Assignment |
Among the entries below, how many lines include "class"? Give the number alone.
Supplied information below:
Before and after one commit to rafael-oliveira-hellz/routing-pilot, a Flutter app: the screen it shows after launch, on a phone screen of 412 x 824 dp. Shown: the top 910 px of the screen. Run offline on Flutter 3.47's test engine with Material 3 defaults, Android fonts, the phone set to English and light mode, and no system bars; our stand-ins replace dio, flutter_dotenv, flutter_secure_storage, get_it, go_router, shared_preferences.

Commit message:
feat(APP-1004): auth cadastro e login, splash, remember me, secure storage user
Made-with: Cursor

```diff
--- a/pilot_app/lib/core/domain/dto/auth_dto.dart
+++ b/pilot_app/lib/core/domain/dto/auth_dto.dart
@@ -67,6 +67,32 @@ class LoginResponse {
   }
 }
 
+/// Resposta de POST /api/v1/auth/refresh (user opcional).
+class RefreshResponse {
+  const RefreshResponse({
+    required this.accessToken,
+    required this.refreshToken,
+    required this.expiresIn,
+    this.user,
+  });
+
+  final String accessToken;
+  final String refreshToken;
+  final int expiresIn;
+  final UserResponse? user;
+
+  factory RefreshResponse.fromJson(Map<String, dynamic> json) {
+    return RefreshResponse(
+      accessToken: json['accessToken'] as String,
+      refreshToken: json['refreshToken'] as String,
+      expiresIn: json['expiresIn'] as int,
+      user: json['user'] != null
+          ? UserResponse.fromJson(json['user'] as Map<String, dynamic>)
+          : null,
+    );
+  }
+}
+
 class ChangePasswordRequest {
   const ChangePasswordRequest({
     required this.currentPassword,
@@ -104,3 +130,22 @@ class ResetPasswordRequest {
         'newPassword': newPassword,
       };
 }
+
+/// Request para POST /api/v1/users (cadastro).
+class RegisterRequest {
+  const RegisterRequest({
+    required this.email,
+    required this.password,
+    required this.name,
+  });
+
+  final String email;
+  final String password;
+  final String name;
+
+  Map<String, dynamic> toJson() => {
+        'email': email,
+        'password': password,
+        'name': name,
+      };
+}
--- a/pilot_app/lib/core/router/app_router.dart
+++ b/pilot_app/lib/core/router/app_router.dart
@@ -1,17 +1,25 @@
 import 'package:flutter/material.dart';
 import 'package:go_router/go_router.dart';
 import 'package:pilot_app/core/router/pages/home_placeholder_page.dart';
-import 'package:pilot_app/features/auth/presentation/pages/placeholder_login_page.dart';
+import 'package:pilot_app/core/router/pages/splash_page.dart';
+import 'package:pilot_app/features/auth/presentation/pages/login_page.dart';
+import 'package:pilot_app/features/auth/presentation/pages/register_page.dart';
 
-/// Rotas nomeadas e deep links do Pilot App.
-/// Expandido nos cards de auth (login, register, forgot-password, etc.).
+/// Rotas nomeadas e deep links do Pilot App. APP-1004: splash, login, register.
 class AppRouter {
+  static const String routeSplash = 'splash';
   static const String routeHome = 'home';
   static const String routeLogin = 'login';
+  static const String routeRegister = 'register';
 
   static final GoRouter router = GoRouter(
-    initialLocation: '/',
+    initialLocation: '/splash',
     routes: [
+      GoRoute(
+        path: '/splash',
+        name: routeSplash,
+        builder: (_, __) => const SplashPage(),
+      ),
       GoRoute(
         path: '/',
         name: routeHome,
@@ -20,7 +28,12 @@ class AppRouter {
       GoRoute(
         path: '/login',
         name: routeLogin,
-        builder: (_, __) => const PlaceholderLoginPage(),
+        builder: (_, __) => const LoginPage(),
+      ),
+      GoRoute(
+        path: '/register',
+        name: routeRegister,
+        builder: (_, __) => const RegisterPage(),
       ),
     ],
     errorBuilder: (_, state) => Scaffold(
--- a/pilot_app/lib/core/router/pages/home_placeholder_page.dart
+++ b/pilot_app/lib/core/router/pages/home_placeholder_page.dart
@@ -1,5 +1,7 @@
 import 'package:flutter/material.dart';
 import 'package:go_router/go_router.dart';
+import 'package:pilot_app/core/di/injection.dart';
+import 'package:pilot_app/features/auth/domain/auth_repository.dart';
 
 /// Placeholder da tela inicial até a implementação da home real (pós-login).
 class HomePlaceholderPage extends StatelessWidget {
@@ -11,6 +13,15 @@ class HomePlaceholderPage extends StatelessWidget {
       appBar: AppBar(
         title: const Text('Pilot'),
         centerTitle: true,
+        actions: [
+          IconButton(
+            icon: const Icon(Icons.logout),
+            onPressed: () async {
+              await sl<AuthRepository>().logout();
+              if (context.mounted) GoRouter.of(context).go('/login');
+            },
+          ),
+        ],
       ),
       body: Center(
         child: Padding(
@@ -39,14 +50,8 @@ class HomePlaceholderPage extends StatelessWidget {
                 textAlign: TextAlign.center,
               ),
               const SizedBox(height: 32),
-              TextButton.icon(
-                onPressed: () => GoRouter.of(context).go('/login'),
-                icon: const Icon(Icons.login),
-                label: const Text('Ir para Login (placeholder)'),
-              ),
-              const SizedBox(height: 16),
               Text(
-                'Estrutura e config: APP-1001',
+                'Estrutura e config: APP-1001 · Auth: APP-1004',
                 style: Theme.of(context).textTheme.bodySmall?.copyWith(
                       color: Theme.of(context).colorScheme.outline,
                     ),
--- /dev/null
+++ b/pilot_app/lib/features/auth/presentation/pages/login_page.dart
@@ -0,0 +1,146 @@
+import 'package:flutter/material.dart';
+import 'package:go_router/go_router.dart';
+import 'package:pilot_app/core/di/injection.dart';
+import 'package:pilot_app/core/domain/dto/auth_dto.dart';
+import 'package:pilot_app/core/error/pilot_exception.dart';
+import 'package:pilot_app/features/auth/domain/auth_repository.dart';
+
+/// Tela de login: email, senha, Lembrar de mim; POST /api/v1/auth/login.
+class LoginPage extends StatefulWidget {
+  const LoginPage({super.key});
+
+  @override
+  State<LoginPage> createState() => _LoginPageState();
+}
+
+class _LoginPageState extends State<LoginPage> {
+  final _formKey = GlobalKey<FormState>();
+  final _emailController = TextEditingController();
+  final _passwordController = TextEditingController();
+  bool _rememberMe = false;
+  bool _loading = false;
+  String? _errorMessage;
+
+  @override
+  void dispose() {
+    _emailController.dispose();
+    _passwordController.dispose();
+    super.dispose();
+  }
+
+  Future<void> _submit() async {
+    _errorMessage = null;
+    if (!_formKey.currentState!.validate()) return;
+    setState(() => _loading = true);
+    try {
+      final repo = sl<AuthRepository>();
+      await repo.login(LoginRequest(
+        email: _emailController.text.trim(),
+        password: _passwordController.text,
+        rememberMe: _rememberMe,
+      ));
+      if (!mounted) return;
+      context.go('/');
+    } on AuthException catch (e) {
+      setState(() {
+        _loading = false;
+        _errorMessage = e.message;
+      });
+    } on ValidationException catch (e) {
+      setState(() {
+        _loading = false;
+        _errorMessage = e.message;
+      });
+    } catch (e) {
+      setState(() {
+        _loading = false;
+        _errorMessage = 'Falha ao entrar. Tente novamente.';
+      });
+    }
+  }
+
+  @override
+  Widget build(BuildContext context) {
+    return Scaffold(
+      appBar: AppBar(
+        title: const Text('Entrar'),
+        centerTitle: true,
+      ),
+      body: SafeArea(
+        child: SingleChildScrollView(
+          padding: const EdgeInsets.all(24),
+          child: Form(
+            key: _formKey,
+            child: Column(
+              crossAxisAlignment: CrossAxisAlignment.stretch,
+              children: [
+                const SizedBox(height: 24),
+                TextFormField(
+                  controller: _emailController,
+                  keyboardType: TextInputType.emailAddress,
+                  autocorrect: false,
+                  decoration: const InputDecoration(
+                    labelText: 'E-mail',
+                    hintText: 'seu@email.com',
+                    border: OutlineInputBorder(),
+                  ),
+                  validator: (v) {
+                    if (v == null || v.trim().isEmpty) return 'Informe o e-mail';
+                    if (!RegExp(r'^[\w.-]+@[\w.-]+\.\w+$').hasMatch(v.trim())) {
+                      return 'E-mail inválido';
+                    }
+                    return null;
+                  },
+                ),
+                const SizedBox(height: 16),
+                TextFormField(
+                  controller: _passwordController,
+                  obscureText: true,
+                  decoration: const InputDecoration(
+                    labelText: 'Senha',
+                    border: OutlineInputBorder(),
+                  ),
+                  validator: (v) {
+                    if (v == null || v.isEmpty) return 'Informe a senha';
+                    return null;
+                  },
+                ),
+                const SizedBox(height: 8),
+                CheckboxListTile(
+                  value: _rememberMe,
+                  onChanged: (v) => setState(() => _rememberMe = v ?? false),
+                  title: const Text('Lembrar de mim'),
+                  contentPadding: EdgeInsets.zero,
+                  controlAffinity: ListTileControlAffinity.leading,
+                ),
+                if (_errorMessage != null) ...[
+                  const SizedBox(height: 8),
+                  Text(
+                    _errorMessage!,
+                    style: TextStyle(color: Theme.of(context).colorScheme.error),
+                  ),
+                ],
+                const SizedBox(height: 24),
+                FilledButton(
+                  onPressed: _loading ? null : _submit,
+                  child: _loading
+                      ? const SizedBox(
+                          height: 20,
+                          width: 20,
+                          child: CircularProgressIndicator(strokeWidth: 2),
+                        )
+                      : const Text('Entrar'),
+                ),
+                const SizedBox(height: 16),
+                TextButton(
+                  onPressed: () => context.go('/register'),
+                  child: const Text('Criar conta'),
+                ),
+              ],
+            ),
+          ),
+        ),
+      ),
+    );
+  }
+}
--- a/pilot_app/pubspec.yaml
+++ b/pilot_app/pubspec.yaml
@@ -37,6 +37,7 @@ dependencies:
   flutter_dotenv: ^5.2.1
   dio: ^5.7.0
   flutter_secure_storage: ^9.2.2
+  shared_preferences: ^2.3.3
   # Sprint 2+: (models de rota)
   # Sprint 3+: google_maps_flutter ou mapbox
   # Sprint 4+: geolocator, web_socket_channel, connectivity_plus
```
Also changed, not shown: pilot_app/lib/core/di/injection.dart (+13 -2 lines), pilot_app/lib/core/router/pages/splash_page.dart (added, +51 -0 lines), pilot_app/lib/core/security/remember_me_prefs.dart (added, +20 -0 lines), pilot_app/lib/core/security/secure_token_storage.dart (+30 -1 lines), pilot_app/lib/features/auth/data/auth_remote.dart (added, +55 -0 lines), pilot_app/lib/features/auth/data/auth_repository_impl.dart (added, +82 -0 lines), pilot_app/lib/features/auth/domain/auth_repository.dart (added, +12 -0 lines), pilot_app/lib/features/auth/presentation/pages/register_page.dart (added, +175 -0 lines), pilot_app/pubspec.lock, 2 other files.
End of Supplied information.
Response area |
12